(b) Independent: Organizational culture dimensions organizational effectiveness.
(c) Dependent: customer satisfaction.
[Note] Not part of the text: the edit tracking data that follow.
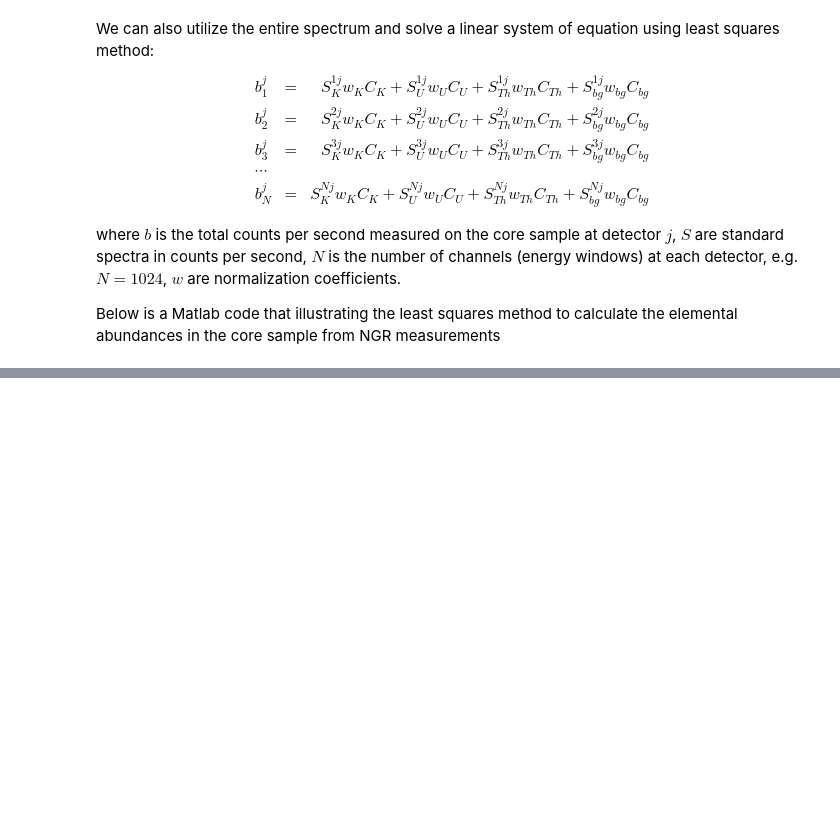
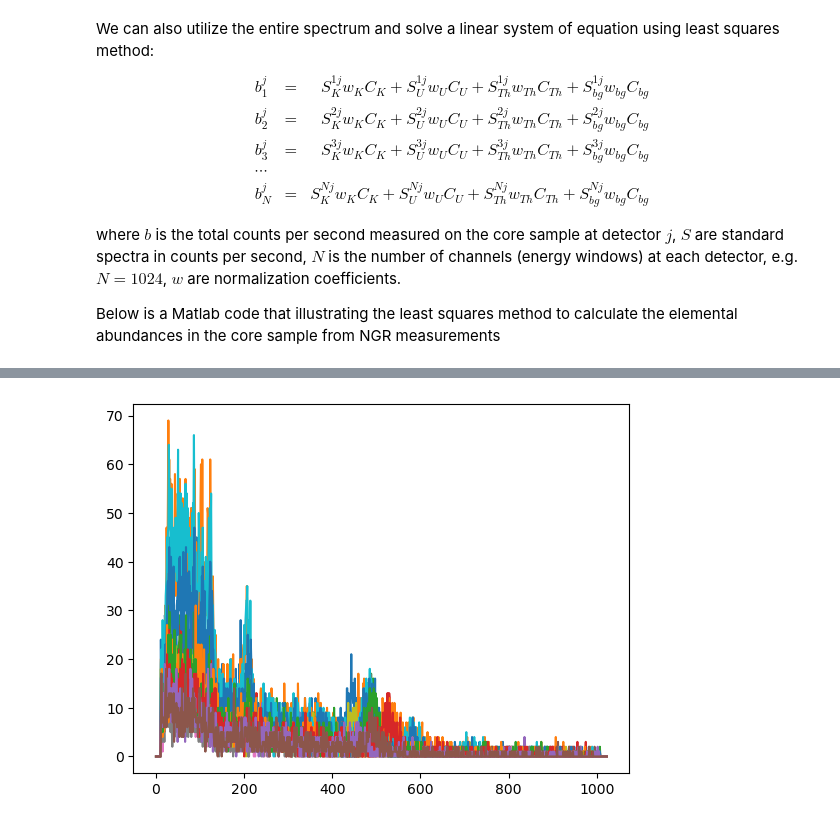
Before and after one commit to 4minakov/practical-data, a Jupyter notebook: Data_Practicals_4_Part2.ipynb, the cells around one changed output, grey strips where cells are left out. Drawn from its saved outputs; the diff is of its cells as text; code cells hidden in the pictures; blank space fills up the shorter version.

```diff
--- a/Data_Practicals_4_Part2.ipynb
+++ b/Data_Practicals_4_Part2.ipynb
@@ -141,3 +141,70 @@ where $b$ is the total counts per second measured on the core sample at detector
 
 
 Below is a Matlab code that illustrating the least squares method to calculate the elemental abundances in the core sample from NGR measurements
+# %%
+import os
+import re
+import numpy as np
+import glob
+import matplotlib.pyplot as plt
+
+# Define the directory and pattern
+directory = 'workshop-sandbox/ngr/U1341B-16H-1-W_SHLF1110331_2009730151613'
+pattern = '*_SHLF*.spe'
+
+# Form the full pattern and get the list of files
+full_pattern = os.path.join(directory, pattern)
+spe_files = glob.glob(full_pattern)
+
+# Initialize ndata, data and data_info
+ndata = 1024
+data = np.zeros((ndata, len(spe_files)))
+data_info = np.zeros((4, len(spe_files)))
+t_data = np.zeros(len(spe_files))
+
+# Iterate over the spe_files and extract the required information and data
+for j, file_path in enumerate(spe_files):
+    file = os.path.basename(file_path)  # Get only the file name without the directory
+    with open(file_path, 'r') as fid:
+        print(file)  # equivalent to spe_files(j).name in MATLAB
+
+        # Extract information from file name using regular expression
+        info = [int(x) for x in re.findall(r'\d+', file)]
+        data_info[:, j] = np.array(info)[[2, 3, 6, 7]]
+
+        lines = fid.readlines()
+        for i, tline in enumerate(lines):
+            if tline.strip().startswith('$MEAS_TIM:'):
+                # Extract t_data from the next line
+                tline = lines[i + 1].strip()
+                t_data[j] = float(re.search(r"[-+]?\d*\.\d+|\d+", tline).group(0))
+
+            elif tline.strip().startswith('$DATA:'):
+                # Extract data from the following ndata lines
+                for k in range(ndata):
+                    tline = lines[i + k + 2].strip()
+                    data[k, j] = float(tline)
+                break  # Exit the loop once all data are extracted
+
+plt.Figure, plt.plot(data)
+
+# Create a list of calibration files in the specified directory
+cal_files = glob.glob(os.path.join(directory, '*_calibration*.spe'))
+
+# Initialize the ENER_FIT array
+ener_fit = np.zeros((2, len(cal_files)))
+
+# Iterate over the calibration files and extract the ENER_FIT values
+for j, file in enumerate(cal_files):
+    with open(file, 'r') as fid:
+        lines = fid.readlines()
+        for i, tline in enumerate(lines):
+            # Search for the line starting with '$ENER_FIT:'
+            if tline.strip().startswith('$ENER_FIT:'):
+                # The values are on the next line
+                tline = lines[i + 1].strip()
+                temp = [float(val) for val in re.findall(r"[-+]?\d*\.\d+|\d+", tline)]
+                ener_fit[:, j] = temp
+                break  # Exit the inner loop once the values are found
+print(ener_fit)
+# %% [output]
@@ -144 +231,2 @@ Below is a Matlab code that illustrating the least squares method to calculate t
+[figure, added]
 # %%
```
Also changed, not shown: parts of 3 cells of this notebook.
According to (Ary, et al., 2002), the reliability of an instrument is the degree to which it is accurate and consistent on what is being measured. They further opined that is no validity in a test unless it shows reliability and consistency. With the myriad of method of measuring reliability of a study, Cronbach's alpha estimate of reliability was used to establish the reliability of scales used in the questionnaire.